▶ What is needed
I would like every record reproduced exactly, with the pictures left out.

▶ Material provided
[Start of Attachment]

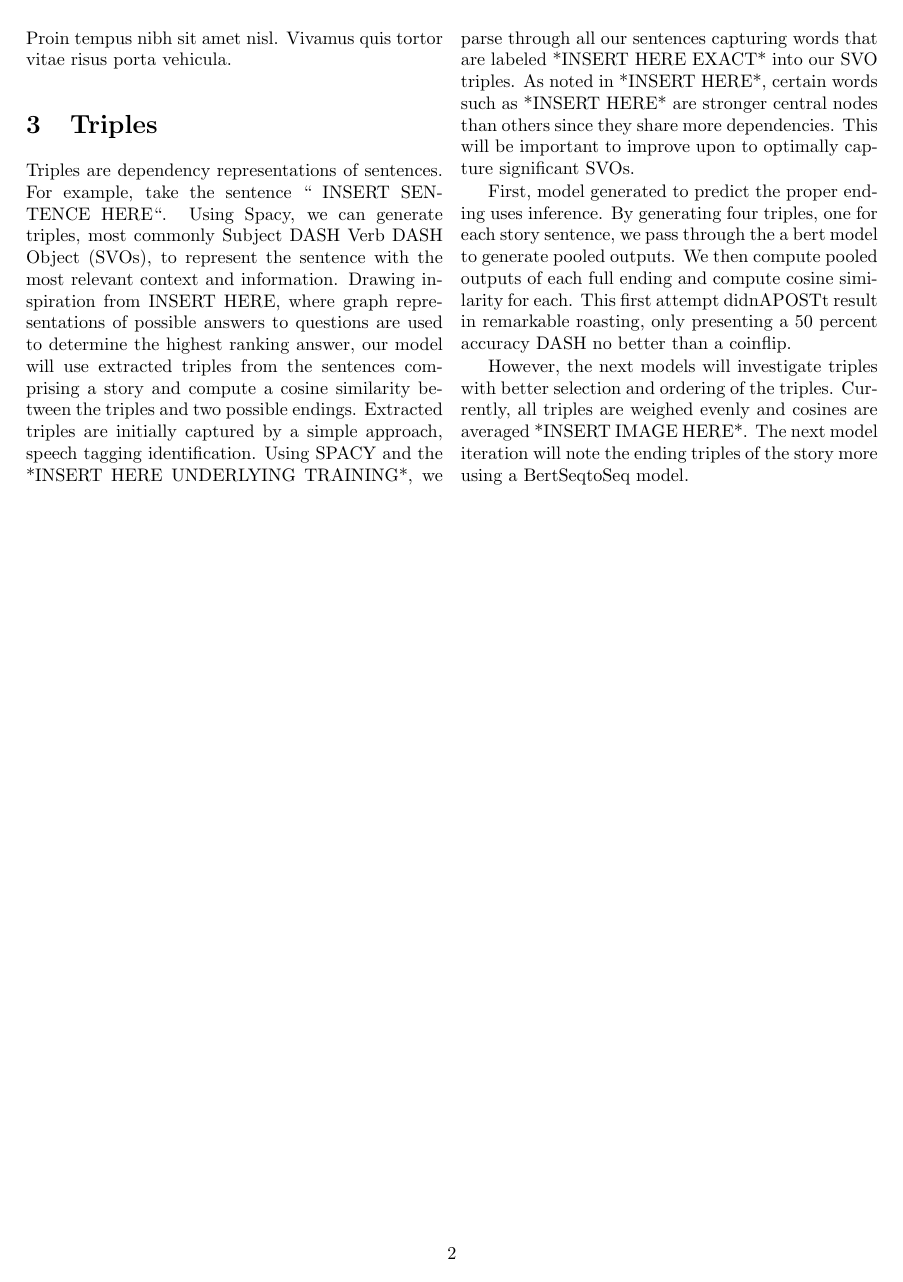
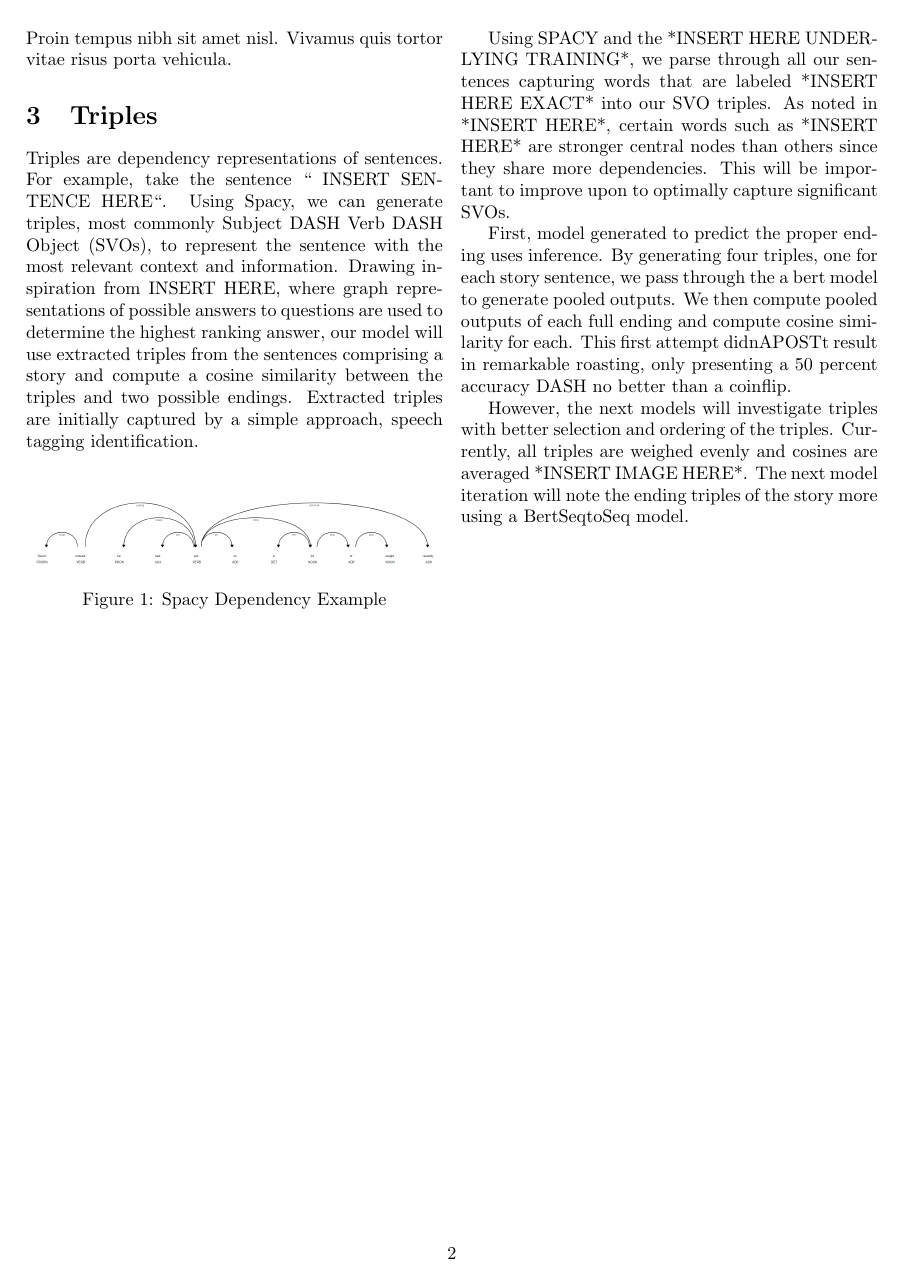
Before and after one commit to sveinerss/w266_project, a LaTeX paper (paper/paper.tex): page 2 of 2. Compiled offline with pdfLaTeX.

Commit message:
fixing triples section

```diff
--- a/paper/paper.tex
+++ b/paper/paper.tex
@@ -4,6 +4,11 @@
 \usepackage{lipsum} % Dummy text
 \usepackage{multicol} % Multi-column layout for the body
 \usepackage[hidelinks]{hyperref}
+\usepackage{graphicx}
+\usepackage{caption}
+\usepackage{tikz}
+\usepackage{float}
+\graphicspath{ {../images/} }
 
 
 \title{Knowledge and Story Comprehension}
@@ -36,9 +41,35 @@ Triples are dependency representations of sentences. For example, take the sente
 most commonly Subject DASH Verb DASH Object (SVOs), to represent the sentence with the most relevant context and information. Drawing inspiration from
 INSERT HERE, where graph representations of possible answers to questions are used to determine the highest ranking answer, our model will use
 extracted triples from the sentences comprising a story and compute a cosine similarity between the triples and two possible endings. Extracted
-triples are initially captured by a simple approach, speech tagging identification. Using SPACY and the *INSERT HERE UNDERLYING TRAINING*, we
-parse through all our sentences capturing words that are labeled *INSERT HERE EXACT* into our SVO triples. As noted in *INSERT HERE*, certain
-words such as *INSERT HERE* are stronger central nodes than others since they share more dependencies.  This will be important to improve upon
+triples are initially captured by a simple approach, speech tagging identification.
+
+% \begin{figure}[h]
+%     \centering
+%     \includegraphics[width=0.5\linewidth]{spacy.png}
+%     \caption{Spacy Dependency of "The dog can walk"}
+%     \label{fig:dependency tree}
+% \end{figure}
+
+\begin{figure}[H]
+    \centering
+    \begin{tikzpicture}
+        \node at (0,0) {\includegraphics[width=8cm]{spacy.png}};
+    \end{tikzpicture}
+    \caption{Spacy Dependency Example}
+\end{figure}
+
+% \makebox[0pt][l]{%
+% \begin{minipage}{\textwidth}
+% \centering
+%     \includegraphics[width=.8\textwidth]{spacy.png}
+%  \captionof{figure}{Spacy Dependency of a Story Sentence}
+%  \label{fig:Spacy Dependency Example }
+% \end{minipage}
+% }
+
+Using SPACY and the *INSERT HERE UNDERLYING TRAINING*, we parse through all our sentences capturing words that are labeled *INSERT HERE EXACT*
+into our SVO triples. As noted in *INSERT HERE*, certain words such as *INSERT HERE* are stronger central nodes than others since they share more
+dependencies.  This will be important to improve upon
 to optimally capture significant SVOs.
 
 First, model generated to predict the proper ending uses inference. By generating four triples, one for each story sentence, we pass through the
```
Also changed, not shown: images/spacy.png (added), paper/paper.pdf, paper/paper.tex (3 more changed lines).
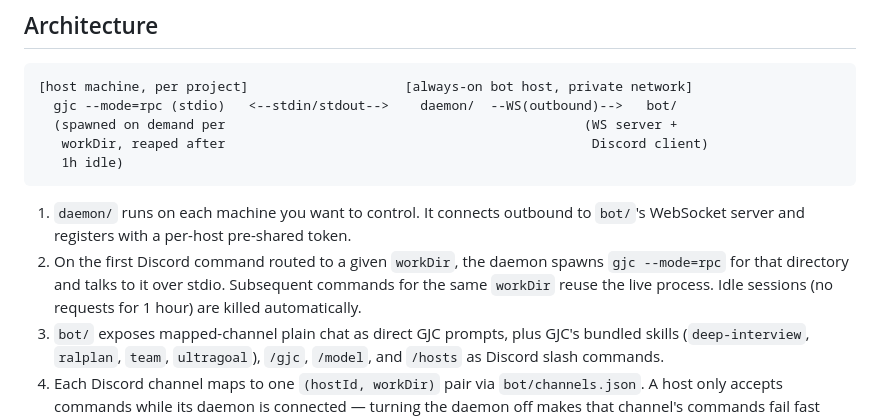
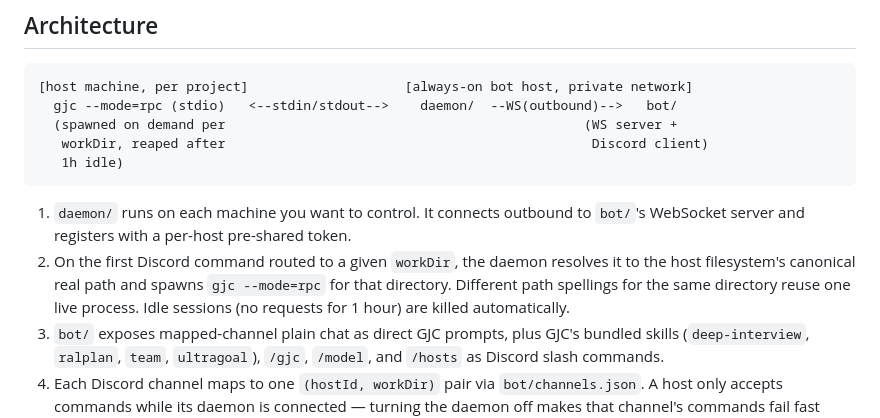
Before and after one commit to kogangdon/gjc-remote, a Markdown page: README.md, the part around the change. Rendered like a GitHub page.

Commit message:
docs: define canonical work directory identity

```diff
--- a/README.md
+++ b/README.md
@@ -14,10 +14,11 @@ Discord-controlled remote GJC sessions.
 
 1. `daemon/` runs on each machine you want to control. It connects outbound to
    `bot/`'s WebSocket server and registers with a per-host pre-shared token.
-2. On the first Discord command routed to a given `workDir`, the daemon spawns
-   `gjc --mode=rpc` for that directory and talks to it over stdio. Subsequent
-   commands for the same `workDir` reuse the live process. Idle sessions (no
-   requests for 1 hour) are killed automatically.
+2. On the first Discord command routed to a given `workDir`, the daemon resolves
+   it to the host filesystem's canonical real path and spawns `gjc --mode=rpc`
+   for that directory. Different path spellings for the same directory reuse
+   one live process. Idle sessions (no requests for 1 hour) are killed
+   automatically.
 3. `bot/` exposes mapped-channel plain chat as direct GJC prompts, plus GJC's
    bundled skills (`deep-interview`, `ralplan`, `team`, `ultragoal`), `/gjc`,
    `/model`, and `/hosts` as Discord slash commands.
```
Also changed, not shown: CONTEXT.md (+12 -5 lines).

[End of Attachment]

▶ Reply to the task
Before and after one commit to sveinerss/w266_project, a LaTeX paper (paper/paper.tex): page 2 of 2. Compiled offline with pdfLaTeX.

Commit message:
fixing triples section

```diff
--- a/paper/paper.tex
+++ b/paper/paper.tex
@@ -4,6 +4,11 @@
 \usepackage{lipsum} % Dummy text
 \usepackage{multicol} % Multi-column layout for the body
 \usepackage[hidelinks]{hyperref}
+\usepackage{graphicx}
+\usepackage{caption}
+\usepackage{tikz}
+\usepackage{float}
+\graphicspath{ {../images/} }
 
 
 \title{Knowledge and Story Comprehension}
@@ -36,9 +41,35 @@ Triples are dependency representations of sentences. For example, take the sente
 most commonly Subject DASH Verb DASH Object (SVOs), to represent the sentence with the most relevant context and information. Drawing inspiration from
 INSERT HERE, where graph representations of possible answers to questions are used to determine the highest ranking answer, our model will use
 extracted triples from the sentences comprising a story and compute a cosine similarity between the triples and two possible endings. Extracted
-triples are initially captured by a simple approach, speech tagging identification. Using SPACY and the *INSERT HERE UNDERLYING TRAINING*, we
-parse through all our sentences capturing words that are labeled *INSERT HERE EXACT* into our SVO triples. As noted in *INSERT HERE*, certain
-words such as *INSERT HERE* are stronger central nodes than others since they share more dependencies.  This will be important to improve upon
+triples are initially captured by a simple approach, speech tagging identification.
+
+% \begin{figure}[h]
+%     \centering
+%     \includegraphics[width=0.5\linewidth]{spacy.png}
+%     \caption{Spacy Dependency of "The dog can walk"}
+%     \label{fig:dependency tree}
+% \end{figure}
+
+\begin{figure}[H]
+    \centering
+    \begin{tikzpicture}
+        \node at (0,0) {\includegraphics[width=8cm]{spacy.png}};
+    \end{tikzpicture}
+    \caption{Spacy Dependency Example}
+\end{figure}
+
+% \makebox[0pt][l]{%
+% \begin{minipage}{\textwidth}
+% \centering
+%     \includegraphics[width=.8\textwidth]{spacy.png}
+%  \captionof{figure}{Spacy Dependency of a Story Sentence}
+%  \label{fig:Spacy Dependency Example }
+% \end{minipage}
+% }
+
+Using SPACY and the *INSERT HERE UNDERLYING TRAINING*, we parse through all our sentences capturing words that are labeled *INSERT HERE EXACT*
+into our SVO triples. As noted in *INSERT HERE*, certain words such as *INSERT HERE* are stronger central nodes than others since they share more
+dependencies.  This will be important to improve upon
 to optimally capture significant SVOs.
 
 First, model generated to predict the proper ending uses inference. By generating four triples, one for each story sentence, we pass through the
```
Also changed, not shown: images/spacy.png (added), paper/paper.pdf, paper/paper.tex (3 more changed lines).
Before and after one commit to kogangdon/gjc-remote, a Markdown page: README.md, the part around the change. Rendered like a GitHub page.

Commit message:
docs: define canonical work directory identity

```diff
--- a/README.md
+++ b/README.md
@@ -14,10 +14,11 @@ Discord-controlled remote GJC sessions.
 
 1. `daemon/` runs on each machine you want to control. It connects outbound to
    `bot/`'s WebSocket server and registers with a per-host pre-shared token.
-2. On the first Discord command routed to a given `workDir`, the daemon spawns
-   `gjc --mode=rpc` for that directory and talks to it over stdio. Subsequent
-   commands for the same `workDir` reuse the live process. Idle sessions (no
-   requests for 1 hour) are killed automatically.
+2. On the first Discord command routed to a given `workDir`, the daemon resolves
+   it to the host filesystem's canonical real path and spawns `gjc --mode=rpc`
+   for that directory. Different path spellings for the same directory reuse
+   one live process. Idle sessions (no requests for 1 hour) are killed
+   automatically.
 3. `bot/` exposes mapped-channel plain chat as direct GJC prompts, plus GJC's
    bundled skills (`deep-interview`, `ralplan`, `team`, `ultragoal`), `/gjc`,
    `/model`, and `/hosts` as Discord slash commands.
```
Also changed, not shown: CONTEXT.md (+12 -5 lines).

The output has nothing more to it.